Crystal structures at atomic resolution reveal the novel concept of 'electron-harvesting' as a role for the small tetraheme cytochrome cLeys, D., Meyer, T.E., Tsapin, A.I., Nealson, K.H., Cusanovich, M.A., Van Beeumen, J.J.
(2002) J.Biol.Chem. 277: 35703-35711
- PubMed: 12080059
- DOI: 10.1074/jbc.M203866200
- Primary Citation of Related Structures:  1M1Q, 1M1R
- PubMed Abstract:
The genus Shewanella produces a unique small tetraheme cytochrome c that is implicated in the iron oxide respiration pathway. It is similar in heme content and redox potential to the well known cytochromes c(3) but related in structure to the cytochr ...

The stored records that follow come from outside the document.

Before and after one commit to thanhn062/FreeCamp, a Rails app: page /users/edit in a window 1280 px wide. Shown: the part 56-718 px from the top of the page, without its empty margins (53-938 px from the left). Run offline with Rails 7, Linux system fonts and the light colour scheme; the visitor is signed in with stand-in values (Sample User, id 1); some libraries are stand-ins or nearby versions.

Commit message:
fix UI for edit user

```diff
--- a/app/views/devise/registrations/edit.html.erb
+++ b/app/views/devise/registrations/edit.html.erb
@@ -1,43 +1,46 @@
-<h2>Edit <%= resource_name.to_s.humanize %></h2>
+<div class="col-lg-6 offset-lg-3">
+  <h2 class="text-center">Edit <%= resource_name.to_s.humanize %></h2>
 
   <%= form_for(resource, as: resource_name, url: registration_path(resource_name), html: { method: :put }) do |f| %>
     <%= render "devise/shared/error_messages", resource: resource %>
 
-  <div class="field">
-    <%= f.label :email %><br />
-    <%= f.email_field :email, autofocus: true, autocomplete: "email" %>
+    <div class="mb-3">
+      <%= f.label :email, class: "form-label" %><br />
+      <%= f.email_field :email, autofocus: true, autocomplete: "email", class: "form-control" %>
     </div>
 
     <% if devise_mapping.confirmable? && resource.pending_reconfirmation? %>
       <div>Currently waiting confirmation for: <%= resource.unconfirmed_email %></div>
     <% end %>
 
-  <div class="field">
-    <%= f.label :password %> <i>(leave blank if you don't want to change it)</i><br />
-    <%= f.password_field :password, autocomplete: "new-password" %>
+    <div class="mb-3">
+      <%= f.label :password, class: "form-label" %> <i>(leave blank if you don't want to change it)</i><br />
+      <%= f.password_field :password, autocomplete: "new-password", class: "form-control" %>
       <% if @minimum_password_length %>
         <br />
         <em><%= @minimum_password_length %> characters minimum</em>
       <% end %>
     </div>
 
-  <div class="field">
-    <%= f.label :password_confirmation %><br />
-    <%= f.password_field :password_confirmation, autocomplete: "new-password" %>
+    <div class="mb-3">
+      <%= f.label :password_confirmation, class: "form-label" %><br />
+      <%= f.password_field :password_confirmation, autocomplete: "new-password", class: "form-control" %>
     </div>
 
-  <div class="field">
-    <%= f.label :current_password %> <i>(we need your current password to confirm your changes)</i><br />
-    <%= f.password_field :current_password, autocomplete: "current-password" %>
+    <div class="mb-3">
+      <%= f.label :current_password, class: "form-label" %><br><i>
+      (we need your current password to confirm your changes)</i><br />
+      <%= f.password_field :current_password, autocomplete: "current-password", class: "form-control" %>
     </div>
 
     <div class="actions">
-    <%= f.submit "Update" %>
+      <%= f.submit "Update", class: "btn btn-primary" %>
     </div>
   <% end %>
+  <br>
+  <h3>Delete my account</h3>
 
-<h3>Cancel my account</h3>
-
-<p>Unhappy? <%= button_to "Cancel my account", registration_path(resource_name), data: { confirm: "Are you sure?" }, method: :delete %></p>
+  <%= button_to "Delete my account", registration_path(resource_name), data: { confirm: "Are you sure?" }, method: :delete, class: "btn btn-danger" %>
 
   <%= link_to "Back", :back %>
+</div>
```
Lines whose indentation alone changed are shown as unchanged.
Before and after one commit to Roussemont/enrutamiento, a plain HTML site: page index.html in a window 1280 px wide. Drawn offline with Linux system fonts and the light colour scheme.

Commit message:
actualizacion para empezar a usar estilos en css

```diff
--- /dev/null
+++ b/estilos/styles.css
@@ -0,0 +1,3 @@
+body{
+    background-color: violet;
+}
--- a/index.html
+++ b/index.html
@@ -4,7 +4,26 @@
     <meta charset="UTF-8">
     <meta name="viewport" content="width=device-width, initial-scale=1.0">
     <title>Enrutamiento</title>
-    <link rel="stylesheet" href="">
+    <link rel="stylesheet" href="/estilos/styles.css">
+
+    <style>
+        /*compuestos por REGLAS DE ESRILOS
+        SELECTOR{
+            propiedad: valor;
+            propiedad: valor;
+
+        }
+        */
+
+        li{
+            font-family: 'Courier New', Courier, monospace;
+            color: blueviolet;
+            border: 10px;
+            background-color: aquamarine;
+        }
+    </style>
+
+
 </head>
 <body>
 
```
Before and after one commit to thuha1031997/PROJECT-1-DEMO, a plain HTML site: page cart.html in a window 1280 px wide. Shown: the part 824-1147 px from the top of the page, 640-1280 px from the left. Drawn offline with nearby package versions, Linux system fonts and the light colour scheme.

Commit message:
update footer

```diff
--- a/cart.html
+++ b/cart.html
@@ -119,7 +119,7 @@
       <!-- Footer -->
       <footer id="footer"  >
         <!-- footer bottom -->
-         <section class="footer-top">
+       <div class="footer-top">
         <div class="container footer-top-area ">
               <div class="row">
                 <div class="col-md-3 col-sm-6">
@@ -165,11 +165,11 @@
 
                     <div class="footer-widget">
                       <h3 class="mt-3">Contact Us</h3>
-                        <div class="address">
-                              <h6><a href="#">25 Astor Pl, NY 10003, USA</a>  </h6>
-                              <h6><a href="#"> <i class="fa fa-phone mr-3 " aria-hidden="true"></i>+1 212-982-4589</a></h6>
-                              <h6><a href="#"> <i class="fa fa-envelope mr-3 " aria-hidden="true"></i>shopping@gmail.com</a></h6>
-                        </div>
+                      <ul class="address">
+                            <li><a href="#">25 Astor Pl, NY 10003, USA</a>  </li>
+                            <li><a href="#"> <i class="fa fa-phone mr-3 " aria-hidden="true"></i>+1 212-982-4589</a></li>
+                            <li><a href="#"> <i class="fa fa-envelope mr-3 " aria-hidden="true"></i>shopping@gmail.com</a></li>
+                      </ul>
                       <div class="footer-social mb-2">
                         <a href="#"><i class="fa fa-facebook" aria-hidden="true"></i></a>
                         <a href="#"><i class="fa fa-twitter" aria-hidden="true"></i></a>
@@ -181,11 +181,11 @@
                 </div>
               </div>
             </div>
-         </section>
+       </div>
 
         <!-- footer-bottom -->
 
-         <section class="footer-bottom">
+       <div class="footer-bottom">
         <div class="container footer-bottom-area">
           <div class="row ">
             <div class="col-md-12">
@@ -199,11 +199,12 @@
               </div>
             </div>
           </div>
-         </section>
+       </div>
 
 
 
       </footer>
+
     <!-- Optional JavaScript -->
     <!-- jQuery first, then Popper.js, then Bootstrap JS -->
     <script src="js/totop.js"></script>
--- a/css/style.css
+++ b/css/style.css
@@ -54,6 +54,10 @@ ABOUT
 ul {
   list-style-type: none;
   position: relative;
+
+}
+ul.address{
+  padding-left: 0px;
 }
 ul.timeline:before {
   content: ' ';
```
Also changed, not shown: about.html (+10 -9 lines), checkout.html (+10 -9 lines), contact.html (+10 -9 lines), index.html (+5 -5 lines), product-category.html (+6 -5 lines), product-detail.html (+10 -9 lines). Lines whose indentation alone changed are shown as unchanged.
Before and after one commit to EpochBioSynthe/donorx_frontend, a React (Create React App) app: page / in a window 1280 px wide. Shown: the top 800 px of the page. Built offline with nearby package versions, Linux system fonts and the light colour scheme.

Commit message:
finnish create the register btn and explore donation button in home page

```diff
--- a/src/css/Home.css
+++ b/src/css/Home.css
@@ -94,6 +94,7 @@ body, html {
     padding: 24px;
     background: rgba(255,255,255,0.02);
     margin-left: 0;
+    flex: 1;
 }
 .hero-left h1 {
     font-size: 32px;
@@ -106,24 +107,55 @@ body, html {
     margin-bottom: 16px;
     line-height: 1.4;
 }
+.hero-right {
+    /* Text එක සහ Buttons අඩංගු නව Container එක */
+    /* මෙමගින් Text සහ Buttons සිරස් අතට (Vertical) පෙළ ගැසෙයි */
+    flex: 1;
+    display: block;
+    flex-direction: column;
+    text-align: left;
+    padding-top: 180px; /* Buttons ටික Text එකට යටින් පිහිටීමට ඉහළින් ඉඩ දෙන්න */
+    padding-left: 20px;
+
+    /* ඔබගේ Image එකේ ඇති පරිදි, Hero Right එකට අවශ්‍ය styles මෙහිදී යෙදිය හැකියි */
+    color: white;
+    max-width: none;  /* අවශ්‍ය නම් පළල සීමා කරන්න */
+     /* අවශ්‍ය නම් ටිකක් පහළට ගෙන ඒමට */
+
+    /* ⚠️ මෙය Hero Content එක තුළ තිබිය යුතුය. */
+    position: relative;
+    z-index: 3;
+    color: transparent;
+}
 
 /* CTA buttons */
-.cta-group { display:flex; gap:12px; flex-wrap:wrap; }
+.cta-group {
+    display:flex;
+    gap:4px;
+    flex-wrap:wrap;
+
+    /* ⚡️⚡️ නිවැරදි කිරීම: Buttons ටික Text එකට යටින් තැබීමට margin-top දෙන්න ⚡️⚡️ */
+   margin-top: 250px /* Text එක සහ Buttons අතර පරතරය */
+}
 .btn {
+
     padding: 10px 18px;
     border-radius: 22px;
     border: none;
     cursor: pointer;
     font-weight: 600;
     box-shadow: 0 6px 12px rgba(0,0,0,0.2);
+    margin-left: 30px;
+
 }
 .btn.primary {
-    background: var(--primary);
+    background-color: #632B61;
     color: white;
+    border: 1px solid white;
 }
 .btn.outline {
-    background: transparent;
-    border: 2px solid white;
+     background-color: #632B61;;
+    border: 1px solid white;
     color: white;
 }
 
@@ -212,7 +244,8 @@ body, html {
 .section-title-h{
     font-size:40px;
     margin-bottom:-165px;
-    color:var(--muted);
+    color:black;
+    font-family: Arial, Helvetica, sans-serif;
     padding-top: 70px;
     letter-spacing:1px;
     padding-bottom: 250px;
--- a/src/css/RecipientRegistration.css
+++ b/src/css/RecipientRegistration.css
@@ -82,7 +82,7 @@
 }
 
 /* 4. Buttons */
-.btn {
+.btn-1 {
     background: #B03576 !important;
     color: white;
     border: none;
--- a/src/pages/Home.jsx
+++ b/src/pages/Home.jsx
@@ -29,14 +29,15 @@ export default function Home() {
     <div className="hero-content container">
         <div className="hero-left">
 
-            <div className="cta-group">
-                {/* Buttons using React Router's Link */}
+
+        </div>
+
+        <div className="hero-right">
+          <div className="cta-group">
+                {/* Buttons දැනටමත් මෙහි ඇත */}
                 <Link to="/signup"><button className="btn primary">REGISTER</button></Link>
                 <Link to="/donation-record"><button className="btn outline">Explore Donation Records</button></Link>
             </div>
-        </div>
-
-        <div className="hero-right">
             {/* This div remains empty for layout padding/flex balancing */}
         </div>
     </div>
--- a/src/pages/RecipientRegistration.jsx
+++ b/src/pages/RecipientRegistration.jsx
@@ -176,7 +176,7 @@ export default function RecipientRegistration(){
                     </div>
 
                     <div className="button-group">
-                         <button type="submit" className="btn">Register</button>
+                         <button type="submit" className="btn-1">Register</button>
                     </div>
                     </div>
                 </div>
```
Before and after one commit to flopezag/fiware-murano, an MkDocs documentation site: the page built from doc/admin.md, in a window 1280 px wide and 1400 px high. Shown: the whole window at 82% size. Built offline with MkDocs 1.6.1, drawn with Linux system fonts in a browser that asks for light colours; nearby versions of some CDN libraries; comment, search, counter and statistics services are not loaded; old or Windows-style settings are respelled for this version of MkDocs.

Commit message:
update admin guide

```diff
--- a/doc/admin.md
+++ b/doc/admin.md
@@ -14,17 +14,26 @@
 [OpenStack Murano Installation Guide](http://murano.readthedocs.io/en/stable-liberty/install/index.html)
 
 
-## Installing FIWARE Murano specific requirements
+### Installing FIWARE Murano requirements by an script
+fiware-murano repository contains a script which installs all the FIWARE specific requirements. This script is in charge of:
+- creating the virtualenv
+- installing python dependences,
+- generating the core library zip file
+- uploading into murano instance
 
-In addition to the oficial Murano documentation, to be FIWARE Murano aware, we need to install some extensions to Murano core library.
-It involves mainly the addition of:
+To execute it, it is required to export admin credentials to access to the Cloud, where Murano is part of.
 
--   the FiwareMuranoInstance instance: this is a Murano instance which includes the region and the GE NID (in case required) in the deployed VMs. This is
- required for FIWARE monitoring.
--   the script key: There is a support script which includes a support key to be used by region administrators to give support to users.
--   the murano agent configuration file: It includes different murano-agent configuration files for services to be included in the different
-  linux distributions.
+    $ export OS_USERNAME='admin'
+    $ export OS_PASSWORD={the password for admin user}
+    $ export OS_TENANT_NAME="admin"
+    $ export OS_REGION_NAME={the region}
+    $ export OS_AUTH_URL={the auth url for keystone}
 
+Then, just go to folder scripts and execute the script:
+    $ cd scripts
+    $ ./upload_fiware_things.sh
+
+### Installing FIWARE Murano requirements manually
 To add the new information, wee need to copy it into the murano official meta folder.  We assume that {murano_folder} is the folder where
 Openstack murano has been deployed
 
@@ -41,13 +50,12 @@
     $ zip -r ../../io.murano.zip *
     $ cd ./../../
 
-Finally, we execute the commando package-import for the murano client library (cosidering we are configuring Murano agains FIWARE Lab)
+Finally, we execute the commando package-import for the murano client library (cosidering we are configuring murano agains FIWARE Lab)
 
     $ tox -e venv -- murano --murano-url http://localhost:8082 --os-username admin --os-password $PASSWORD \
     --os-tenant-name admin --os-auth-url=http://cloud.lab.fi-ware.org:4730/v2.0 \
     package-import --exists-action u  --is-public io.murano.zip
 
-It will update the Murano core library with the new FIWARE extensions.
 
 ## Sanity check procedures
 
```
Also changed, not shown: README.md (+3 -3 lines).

The genus Shewanella produces a unique small tetraheme cytochrome c that is implicated in the iron oxide respiration pathway. It is similar in heme content and redox potential to the well known cytochromes c(3) but related in structure to the cytochrome c domain of soluble fumarate reductases from Shewanella sp. We report the crystal structure of the small tetraheme cytochrome c from Shewanella oneidensis MR-1 in two crystal forms and two redox states. The overall fold and heme core are surprisingly different from the soluble fumarate reductase structures. The high resolution obtained for an oxidized orthorhombic crystal (0.97 A) revealed several flexible regions. Comparison of the six monomers in the oxidized monoclinic space group (1.55 A) indicates flexibility in the C-terminal region containing heme IV. The reduced orthorhombic crystal structure (1.02 A) revealed subtle differences in the position of several residues, resulting in decreased solvent accessibility of hemes and the withdrawal of a positive charge from the molecular surface. The packing between monomers indicates that intermolecular electron transfer between any heme pair is possible. This suggests there is no unique site of electron transfer on the surface of the protein and that electron transfer partners may interact with any of the hemes, a process termed "electron-harvesting." This optimizes the efficiency of intermolecular electron transfer by maximizing chances of productive collision with redox partners.
Laboratory of Protein Biochemistry and Protein Engineering, Department of Biochemistry, Physiology, and Microbiology, K.L. Ledeganckstraat 35, 9000 Gent, Belgium. firstname.lastname@example.org